» MATERIAL SHOWN
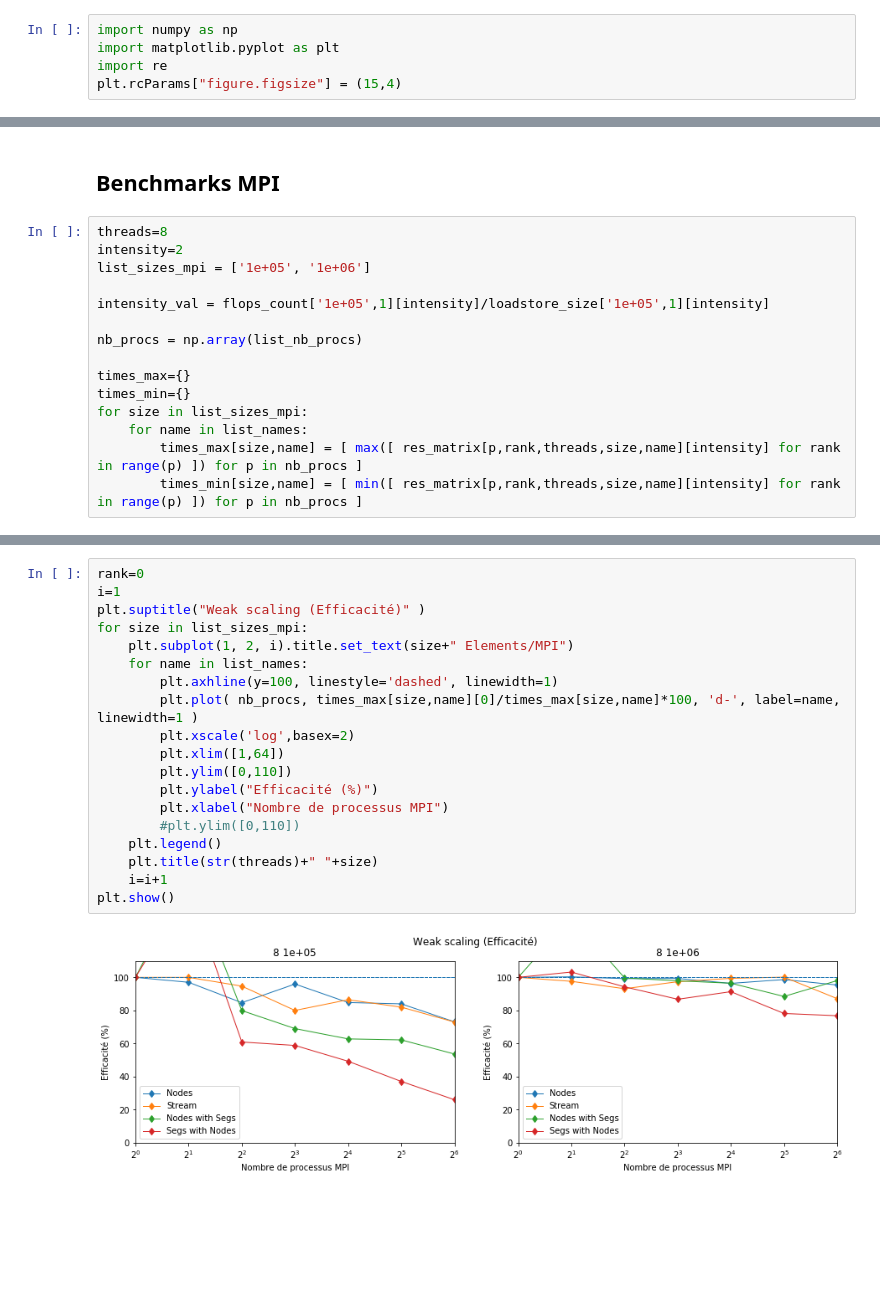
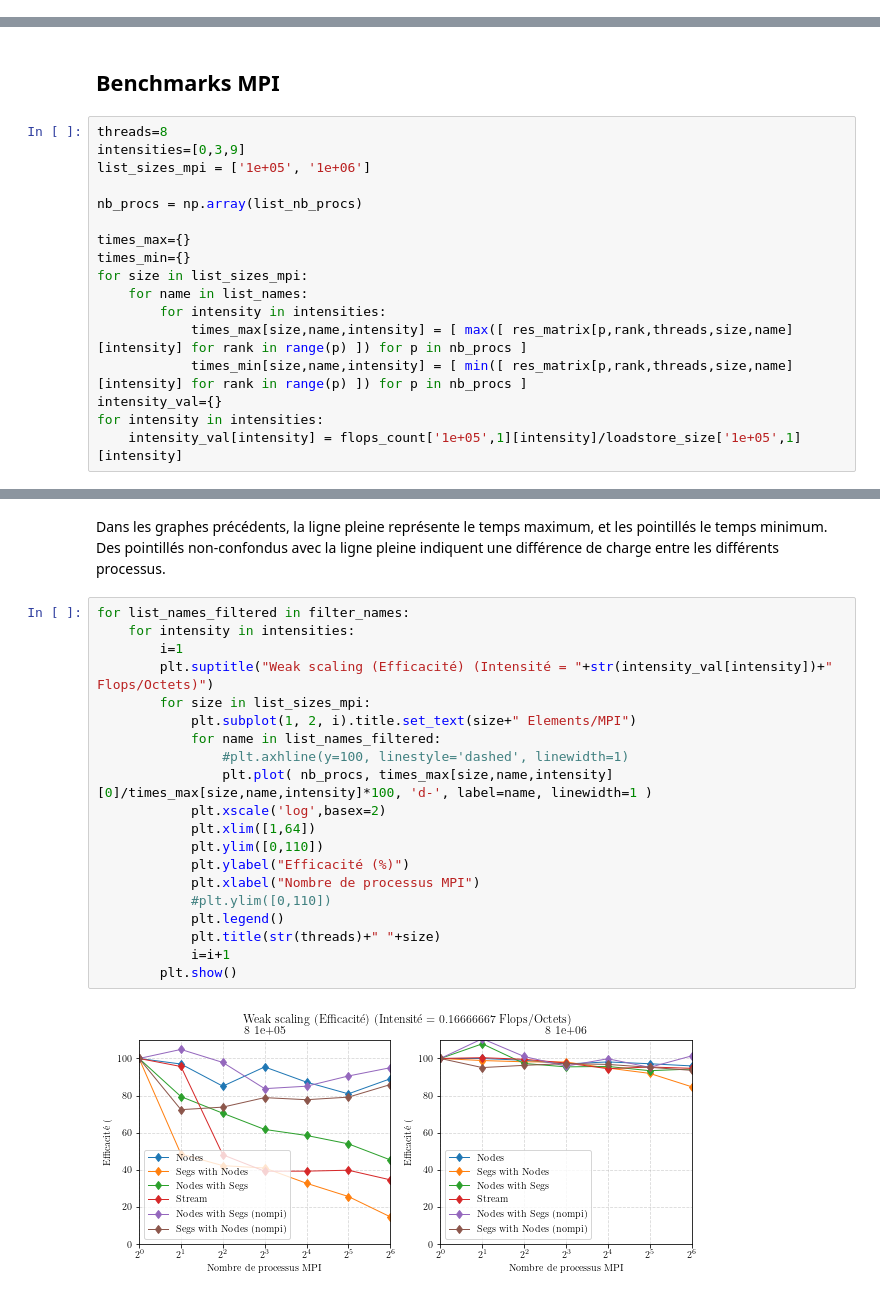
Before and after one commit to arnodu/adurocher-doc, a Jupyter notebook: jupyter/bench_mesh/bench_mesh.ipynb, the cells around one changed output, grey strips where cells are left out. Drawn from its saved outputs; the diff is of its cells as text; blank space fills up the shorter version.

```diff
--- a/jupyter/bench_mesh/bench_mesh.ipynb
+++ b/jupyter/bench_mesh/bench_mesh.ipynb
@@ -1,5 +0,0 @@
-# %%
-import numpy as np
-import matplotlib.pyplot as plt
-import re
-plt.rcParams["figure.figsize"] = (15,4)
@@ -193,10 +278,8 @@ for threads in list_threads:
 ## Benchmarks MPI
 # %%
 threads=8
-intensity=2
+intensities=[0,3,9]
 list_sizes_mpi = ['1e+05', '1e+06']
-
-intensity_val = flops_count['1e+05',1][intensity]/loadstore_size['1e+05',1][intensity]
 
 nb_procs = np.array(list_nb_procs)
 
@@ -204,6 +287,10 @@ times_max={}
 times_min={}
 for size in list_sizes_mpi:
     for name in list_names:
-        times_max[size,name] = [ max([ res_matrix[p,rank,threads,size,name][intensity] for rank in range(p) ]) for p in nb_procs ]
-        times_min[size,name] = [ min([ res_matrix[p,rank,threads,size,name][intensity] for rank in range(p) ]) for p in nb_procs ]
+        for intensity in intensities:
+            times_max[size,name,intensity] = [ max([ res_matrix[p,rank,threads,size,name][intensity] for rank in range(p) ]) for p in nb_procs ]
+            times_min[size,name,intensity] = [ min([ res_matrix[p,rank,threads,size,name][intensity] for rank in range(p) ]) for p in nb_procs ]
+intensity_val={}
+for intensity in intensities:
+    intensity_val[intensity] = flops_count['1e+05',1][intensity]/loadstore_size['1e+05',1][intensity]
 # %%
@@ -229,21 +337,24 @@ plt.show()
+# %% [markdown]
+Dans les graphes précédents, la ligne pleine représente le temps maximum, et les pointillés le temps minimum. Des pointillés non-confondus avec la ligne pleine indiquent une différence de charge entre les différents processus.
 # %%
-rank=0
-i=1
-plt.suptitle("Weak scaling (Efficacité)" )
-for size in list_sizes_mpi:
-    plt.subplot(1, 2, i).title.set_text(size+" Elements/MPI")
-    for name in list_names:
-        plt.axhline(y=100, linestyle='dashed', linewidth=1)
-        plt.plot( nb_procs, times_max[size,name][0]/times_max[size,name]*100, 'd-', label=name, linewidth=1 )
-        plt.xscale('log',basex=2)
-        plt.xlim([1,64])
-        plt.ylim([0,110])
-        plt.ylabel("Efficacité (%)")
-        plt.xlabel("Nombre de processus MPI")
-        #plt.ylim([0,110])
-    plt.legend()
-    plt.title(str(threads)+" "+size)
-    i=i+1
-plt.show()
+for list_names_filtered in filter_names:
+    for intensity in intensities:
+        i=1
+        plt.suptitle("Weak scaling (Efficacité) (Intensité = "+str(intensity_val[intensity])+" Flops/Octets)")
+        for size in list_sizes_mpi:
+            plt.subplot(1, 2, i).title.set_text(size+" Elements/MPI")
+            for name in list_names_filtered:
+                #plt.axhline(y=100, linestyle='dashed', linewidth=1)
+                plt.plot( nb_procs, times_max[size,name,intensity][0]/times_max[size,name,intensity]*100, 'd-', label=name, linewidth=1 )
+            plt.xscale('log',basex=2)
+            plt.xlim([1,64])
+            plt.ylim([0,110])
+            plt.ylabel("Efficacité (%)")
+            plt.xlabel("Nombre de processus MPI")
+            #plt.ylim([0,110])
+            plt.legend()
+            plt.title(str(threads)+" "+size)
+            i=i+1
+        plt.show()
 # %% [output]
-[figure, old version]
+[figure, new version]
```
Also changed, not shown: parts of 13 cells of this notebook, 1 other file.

» EXERCISE
From first line to last, return the records verbatim without their pictures.

» EXERCISE RESPONSE
Before and after one commit to arnodu/adurocher-doc, a Jupyter notebook: jupyter/bench_mesh/bench_mesh.ipynb, the cells around one changed output, grey strips where cells are left out. Drawn from its saved outputs; the diff is of its cells as text; blank space fills up the shorter version.

```diff
--- a/jupyter/bench_mesh/bench_mesh.ipynb
+++ b/jupyter/bench_mesh/bench_mesh.ipynb
@@ -1,5 +0,0 @@
-# %%
-import numpy as np
-import matplotlib.pyplot as plt
-import re
-plt.rcParams["figure.figsize"] = (15,4)
@@ -193,10 +278,8 @@ for threads in list_threads:
 ## Benchmarks MPI
 # %%
 threads=8
-intensity=2
+intensities=[0,3,9]
 list_sizes_mpi = ['1e+05', '1e+06']
-
-intensity_val = flops_count['1e+05',1][intensity]/loadstore_size['1e+05',1][intensity]
 
 nb_procs = np.array(list_nb_procs)
 
@@ -204,6 +287,10 @@ times_max={}
 times_min={}
 for size in list_sizes_mpi:
     for name in list_names:
-        times_max[size,name] = [ max([ res_matrix[p,rank,threads,size,name][intensity] for rank in range(p) ]) for p in nb_procs ]
-        times_min[size,name] = [ min([ res_matrix[p,rank,threads,size,name][intensity] for rank in range(p) ]) for p in nb_procs ]
+        for intensity in intensities:
+            times_max[size,name,intensity] = [ max([ res_matrix[p,rank,threads,size,name][intensity] for rank in range(p) ]) for p in nb_procs ]
+            times_min[size,name,intensity] = [ min([ res_matrix[p,rank,threads,size,name][intensity] for rank in range(p) ]) for p in nb_procs ]
+intensity_val={}
+for intensity in intensities:
+    intensity_val[intensity] = flops_count['1e+05',1][intensity]/loadstore_size['1e+05',1][intensity]
 # %%
@@ -229,21 +337,24 @@ plt.show()
+# %% [markdown]
+Dans les graphes précédents, la ligne pleine représente le temps maximum, et les pointillés le temps minimum. Des pointillés non-confondus avec la ligne pleine indiquent une différence de charge entre les différents processus.
 # %%
-rank=0
-i=1
-plt.suptitle("Weak scaling (Efficacité)" )
-for size in list_sizes_mpi:
-    plt.subplot(1, 2, i).title.set_text(size+" Elements/MPI")
-    for name in list_names:
-        plt.axhline(y=100, linestyle='dashed', linewidth=1)
-        plt.plot( nb_procs, times_max[size,name][0]/times_max[size,name]*100, 'd-', label=name, linewidth=1 )
-        plt.xscale('log',basex=2)
-        plt.xlim([1,64])
-        plt.ylim([0,110])
-        plt.ylabel("Efficacité (%)")
-        plt.xlabel("Nombre de processus MPI")
-        #plt.ylim([0,110])
-    plt.legend()
-    plt.title(str(threads)+" "+size)
-    i=i+1
-plt.show()
+for list_names_filtered in filter_names:
+    for intensity in intensities:
+        i=1
+        plt.suptitle("Weak scaling (Efficacité) (Intensité = "+str(intensity_val[intensity])+" Flops/Octets)")
+        for size in list_sizes_mpi:
+            plt.subplot(1, 2, i).title.set_text(size+" Elements/MPI")
+            for name in list_names_filtered:
+                #plt.axhline(y=100, linestyle='dashed', linewidth=1)
+                plt.plot( nb_procs, times_max[size,name,intensity][0]/times_max[size,name,intensity]*100, 'd-', label=name, linewidth=1 )
+            plt.xscale('log',basex=2)
+            plt.xlim([1,64])
+            plt.ylim([0,110])
+            plt.ylabel("Efficacité (%)")
+            plt.xlabel("Nombre de processus MPI")
+            #plt.ylim([0,110])
+            plt.legend()
+            plt.title(str(threads)+" "+size)
+            i=i+1
+        plt.show()
 # %% [output]
-[figure, old version]
+[figure, new version]
```
Also changed, not shown: parts of 13 cells of this notebook, 1 other file.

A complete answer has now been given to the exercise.